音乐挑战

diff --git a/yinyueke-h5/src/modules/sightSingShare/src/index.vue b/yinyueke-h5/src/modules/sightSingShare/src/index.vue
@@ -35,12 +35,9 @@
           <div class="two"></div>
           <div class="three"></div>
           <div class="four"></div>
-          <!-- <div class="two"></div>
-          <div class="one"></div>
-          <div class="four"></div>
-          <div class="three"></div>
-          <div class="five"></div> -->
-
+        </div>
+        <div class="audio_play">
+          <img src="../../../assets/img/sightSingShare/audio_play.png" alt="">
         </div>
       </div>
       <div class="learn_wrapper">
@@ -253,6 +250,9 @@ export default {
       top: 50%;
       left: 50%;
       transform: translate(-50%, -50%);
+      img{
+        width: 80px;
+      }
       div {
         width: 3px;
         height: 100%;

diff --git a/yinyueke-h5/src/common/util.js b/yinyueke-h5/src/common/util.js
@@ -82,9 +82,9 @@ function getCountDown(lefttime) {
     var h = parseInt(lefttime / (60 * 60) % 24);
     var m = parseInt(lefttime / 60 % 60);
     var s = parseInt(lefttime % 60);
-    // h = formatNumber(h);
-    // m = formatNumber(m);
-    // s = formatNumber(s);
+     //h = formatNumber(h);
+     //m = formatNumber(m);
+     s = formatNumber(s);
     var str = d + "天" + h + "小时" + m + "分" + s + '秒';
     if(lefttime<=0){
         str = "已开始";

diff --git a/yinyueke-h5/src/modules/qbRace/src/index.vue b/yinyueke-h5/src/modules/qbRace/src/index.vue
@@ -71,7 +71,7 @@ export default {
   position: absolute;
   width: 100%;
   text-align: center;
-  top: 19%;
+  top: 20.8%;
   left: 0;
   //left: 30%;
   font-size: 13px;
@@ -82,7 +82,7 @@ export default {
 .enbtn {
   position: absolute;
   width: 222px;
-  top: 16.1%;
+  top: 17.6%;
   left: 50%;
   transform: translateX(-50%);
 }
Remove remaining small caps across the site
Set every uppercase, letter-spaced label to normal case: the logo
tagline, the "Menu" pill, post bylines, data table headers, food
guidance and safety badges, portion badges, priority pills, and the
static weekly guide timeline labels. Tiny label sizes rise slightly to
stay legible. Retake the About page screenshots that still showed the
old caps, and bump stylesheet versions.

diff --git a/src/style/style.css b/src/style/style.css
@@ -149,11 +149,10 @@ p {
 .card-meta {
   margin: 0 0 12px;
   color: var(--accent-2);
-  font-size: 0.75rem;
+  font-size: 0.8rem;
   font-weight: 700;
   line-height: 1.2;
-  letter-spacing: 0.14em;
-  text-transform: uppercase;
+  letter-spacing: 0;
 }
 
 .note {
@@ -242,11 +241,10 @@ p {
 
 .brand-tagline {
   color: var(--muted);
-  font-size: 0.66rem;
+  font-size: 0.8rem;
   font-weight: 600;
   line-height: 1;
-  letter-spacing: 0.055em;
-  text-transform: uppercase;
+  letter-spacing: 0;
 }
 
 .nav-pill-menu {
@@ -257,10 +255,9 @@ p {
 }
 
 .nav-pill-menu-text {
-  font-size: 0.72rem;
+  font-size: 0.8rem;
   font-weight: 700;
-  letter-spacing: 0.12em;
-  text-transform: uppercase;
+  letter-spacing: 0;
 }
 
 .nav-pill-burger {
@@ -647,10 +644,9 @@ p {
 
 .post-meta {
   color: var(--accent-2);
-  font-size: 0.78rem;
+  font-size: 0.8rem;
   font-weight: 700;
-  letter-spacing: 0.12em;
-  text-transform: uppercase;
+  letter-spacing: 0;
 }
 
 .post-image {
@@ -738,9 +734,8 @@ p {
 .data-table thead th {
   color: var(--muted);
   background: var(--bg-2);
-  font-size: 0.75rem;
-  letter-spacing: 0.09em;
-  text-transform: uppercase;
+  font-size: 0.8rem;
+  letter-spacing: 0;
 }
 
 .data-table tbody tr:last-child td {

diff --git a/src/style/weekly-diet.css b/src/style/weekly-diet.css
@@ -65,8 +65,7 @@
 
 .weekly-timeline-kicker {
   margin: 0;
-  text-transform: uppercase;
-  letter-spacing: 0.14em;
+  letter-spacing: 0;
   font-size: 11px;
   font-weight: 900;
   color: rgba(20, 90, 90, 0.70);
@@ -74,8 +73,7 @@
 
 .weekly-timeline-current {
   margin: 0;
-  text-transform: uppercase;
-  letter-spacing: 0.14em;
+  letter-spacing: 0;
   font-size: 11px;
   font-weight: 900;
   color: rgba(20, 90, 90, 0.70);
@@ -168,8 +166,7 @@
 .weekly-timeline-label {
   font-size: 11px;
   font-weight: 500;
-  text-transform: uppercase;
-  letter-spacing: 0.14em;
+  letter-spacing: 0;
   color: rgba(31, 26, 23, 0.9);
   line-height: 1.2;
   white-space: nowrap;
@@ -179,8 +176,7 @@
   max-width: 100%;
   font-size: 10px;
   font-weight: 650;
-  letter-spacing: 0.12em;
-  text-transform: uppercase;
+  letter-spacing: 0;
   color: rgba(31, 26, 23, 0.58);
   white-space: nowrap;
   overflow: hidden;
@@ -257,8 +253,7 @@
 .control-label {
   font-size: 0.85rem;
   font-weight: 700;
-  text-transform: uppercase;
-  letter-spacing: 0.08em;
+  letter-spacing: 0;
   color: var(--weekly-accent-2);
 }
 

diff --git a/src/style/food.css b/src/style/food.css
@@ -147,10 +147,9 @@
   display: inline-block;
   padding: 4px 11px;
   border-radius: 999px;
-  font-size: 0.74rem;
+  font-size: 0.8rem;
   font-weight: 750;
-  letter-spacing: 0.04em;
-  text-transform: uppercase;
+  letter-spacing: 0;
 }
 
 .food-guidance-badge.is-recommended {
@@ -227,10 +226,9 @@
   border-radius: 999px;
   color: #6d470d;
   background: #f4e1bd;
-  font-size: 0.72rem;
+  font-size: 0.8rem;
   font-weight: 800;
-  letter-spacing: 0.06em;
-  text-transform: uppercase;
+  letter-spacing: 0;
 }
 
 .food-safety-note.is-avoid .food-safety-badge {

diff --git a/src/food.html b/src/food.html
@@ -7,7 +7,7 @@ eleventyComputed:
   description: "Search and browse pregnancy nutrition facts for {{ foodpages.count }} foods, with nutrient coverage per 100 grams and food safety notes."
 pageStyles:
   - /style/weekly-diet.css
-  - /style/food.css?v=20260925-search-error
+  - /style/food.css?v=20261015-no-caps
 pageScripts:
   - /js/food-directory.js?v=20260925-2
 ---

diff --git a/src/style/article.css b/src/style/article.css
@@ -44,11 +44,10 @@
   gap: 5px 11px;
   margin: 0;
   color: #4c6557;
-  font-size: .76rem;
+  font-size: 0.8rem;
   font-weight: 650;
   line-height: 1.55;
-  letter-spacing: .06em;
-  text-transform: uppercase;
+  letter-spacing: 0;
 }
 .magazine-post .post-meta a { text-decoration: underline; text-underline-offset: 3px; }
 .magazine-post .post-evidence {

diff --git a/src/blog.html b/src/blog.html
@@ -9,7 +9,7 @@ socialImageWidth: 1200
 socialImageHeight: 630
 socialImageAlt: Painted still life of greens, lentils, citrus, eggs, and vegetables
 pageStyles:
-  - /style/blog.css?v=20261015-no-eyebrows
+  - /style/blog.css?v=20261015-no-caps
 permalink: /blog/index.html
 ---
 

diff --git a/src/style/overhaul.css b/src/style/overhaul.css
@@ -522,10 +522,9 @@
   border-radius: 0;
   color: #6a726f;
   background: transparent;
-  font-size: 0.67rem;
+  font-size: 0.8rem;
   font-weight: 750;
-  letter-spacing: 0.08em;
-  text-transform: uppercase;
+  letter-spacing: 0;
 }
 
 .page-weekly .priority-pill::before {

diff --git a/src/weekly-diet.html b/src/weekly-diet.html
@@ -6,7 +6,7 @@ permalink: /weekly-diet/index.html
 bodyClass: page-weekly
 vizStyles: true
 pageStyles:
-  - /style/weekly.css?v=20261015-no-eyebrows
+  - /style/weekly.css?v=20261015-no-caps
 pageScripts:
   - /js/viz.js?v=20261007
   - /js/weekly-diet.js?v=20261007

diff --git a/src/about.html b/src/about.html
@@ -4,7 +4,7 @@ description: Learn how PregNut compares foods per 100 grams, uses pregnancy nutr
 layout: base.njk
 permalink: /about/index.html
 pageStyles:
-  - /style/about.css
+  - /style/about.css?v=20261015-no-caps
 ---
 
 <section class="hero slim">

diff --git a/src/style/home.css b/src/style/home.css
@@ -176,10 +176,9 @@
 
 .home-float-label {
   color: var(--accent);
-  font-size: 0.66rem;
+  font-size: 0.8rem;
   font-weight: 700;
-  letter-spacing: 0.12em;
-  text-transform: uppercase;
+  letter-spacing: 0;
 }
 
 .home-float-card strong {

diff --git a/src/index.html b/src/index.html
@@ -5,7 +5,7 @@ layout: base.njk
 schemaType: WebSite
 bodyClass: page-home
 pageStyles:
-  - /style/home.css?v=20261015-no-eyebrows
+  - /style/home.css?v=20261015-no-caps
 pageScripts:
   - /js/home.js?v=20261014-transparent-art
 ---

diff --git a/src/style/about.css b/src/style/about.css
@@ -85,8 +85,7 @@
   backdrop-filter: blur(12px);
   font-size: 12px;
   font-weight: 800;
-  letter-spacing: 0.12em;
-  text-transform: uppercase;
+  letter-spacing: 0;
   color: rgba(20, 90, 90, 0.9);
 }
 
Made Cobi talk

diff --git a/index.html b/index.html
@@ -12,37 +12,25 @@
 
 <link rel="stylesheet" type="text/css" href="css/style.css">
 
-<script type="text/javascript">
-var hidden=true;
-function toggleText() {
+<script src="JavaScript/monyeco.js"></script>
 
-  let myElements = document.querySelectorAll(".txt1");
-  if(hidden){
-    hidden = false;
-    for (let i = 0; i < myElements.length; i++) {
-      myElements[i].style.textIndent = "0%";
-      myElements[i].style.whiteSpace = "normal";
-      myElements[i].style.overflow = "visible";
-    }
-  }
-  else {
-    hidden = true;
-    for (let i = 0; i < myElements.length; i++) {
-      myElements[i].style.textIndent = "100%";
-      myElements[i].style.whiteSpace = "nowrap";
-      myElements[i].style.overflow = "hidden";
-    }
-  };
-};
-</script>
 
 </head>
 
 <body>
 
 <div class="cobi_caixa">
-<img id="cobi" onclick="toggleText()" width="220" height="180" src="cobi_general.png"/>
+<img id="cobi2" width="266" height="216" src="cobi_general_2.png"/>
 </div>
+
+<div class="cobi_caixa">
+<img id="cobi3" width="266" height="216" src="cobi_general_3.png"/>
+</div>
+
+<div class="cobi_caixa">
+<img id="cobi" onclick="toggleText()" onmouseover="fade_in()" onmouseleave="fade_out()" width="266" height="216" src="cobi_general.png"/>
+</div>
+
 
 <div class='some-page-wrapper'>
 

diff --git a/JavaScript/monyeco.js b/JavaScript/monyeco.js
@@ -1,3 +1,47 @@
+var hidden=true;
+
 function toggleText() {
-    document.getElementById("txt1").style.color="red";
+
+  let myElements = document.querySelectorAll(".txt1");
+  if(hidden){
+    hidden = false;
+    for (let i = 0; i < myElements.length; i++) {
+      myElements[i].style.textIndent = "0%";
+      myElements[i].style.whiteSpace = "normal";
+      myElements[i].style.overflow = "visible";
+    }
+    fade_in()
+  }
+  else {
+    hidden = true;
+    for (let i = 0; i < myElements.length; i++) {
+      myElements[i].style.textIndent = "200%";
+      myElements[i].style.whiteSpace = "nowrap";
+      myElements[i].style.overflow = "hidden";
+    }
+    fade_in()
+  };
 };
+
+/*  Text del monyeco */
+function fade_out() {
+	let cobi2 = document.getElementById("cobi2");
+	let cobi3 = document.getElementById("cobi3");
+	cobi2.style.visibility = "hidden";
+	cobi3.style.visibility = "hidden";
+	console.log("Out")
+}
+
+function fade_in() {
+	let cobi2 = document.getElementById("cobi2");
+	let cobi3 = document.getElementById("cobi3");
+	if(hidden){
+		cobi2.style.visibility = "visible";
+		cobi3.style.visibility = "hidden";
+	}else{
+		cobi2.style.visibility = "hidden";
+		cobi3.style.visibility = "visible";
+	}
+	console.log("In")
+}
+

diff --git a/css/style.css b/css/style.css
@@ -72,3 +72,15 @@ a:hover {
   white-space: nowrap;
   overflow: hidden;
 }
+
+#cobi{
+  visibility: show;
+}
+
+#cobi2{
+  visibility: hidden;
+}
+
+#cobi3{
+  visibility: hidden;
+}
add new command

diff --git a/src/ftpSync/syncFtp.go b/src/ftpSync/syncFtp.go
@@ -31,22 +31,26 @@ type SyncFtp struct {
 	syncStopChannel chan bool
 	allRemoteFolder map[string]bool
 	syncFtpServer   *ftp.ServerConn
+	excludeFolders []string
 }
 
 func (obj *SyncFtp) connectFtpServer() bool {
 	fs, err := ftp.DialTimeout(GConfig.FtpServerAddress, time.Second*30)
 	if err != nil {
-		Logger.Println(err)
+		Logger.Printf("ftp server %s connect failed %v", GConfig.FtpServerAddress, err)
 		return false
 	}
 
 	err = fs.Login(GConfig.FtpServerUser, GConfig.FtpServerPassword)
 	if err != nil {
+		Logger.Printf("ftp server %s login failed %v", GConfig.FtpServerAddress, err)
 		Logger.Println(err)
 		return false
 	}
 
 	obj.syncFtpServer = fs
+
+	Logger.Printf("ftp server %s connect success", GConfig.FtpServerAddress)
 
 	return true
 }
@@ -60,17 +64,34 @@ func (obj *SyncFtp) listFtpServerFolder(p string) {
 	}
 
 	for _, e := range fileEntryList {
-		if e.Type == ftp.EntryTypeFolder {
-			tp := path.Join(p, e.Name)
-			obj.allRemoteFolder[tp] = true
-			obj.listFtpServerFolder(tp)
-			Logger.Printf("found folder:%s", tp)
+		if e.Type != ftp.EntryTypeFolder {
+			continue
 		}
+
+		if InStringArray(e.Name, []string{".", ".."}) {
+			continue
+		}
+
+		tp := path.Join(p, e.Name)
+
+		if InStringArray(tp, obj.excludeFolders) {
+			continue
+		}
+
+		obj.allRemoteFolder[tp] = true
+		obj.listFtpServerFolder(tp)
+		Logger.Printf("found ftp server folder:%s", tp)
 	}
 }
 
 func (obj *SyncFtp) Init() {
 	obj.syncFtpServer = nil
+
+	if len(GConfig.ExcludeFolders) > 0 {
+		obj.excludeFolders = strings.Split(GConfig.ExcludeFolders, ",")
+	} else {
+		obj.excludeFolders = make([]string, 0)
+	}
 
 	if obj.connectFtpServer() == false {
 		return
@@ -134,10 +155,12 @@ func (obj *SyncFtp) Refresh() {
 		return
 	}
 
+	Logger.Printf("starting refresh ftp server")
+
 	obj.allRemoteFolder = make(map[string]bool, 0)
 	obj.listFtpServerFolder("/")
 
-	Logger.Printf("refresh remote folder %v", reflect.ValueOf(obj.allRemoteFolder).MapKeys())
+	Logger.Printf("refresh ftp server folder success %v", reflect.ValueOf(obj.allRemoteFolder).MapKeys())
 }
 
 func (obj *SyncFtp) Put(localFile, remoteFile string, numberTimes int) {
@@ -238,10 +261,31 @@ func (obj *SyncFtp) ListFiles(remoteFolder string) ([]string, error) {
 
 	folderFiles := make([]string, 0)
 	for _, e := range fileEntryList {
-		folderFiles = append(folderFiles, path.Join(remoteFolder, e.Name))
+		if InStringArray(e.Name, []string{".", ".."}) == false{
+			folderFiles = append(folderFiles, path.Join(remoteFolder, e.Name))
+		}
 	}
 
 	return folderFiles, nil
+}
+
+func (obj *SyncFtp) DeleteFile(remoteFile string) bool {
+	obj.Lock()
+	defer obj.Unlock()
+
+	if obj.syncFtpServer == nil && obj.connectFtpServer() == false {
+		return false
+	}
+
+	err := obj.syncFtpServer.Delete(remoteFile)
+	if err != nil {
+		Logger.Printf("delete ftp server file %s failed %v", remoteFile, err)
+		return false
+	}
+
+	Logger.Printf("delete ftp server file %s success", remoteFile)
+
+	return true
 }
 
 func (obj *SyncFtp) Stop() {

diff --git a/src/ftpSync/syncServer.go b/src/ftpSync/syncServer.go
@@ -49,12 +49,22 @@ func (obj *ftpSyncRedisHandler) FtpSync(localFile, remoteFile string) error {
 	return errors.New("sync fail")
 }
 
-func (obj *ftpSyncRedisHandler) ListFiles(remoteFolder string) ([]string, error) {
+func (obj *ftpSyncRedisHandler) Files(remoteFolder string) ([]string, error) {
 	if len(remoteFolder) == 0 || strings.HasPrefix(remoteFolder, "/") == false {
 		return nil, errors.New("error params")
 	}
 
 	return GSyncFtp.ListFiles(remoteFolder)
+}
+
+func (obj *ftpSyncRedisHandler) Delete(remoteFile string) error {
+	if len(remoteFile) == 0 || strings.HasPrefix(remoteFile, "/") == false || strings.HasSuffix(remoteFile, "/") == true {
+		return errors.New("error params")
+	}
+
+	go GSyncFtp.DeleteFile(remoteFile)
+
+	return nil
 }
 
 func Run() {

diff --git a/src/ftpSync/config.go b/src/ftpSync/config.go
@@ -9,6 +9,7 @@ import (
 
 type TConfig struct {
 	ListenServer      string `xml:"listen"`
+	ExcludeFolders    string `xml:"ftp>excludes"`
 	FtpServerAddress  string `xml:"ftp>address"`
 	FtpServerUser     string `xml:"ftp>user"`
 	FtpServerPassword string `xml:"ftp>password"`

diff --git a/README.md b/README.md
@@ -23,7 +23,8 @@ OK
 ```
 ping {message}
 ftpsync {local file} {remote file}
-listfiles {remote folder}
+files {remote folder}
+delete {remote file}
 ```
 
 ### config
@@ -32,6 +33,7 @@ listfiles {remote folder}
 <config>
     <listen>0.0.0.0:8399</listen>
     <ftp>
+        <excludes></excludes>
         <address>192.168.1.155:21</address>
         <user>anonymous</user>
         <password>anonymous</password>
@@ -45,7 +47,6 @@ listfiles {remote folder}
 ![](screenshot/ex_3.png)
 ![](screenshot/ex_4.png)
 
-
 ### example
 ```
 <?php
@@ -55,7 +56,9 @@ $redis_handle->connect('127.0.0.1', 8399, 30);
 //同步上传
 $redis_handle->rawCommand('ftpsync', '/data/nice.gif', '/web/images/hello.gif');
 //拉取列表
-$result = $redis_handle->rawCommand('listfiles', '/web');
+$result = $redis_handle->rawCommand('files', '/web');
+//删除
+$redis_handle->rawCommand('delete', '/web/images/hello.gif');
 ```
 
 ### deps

════════════════════

Only an exact reproduction of the lines from the one with "<password>anonymous</password>" to the end of the listing is expected.

Output below:
         <password>anonymous</password>
@@ -45,7 +47,6 @@ listfiles {remote folder}
 ![](screenshot/ex_3.png)
 ![](screenshot/ex_4.png)
 
-
 ### example
 ```
 <?php
@@ -55,7 +56,9 @@ $redis_handle->connect('127.0.0.1', 8399, 30);
 //同步上传
 $redis_handle->rawCommand('ftpsync', '/data/nice.gif', '/web/images/hello.gif');
 //拉取列表
-$result = $redis_handle->rawCommand('listfiles', '/web');
+$result = $redis_handle->rawCommand('files', '/web');
+//删除
+$redis_handle->rawCommand('delete', '/web/images/hello.gif');
 ```
 
 ### deps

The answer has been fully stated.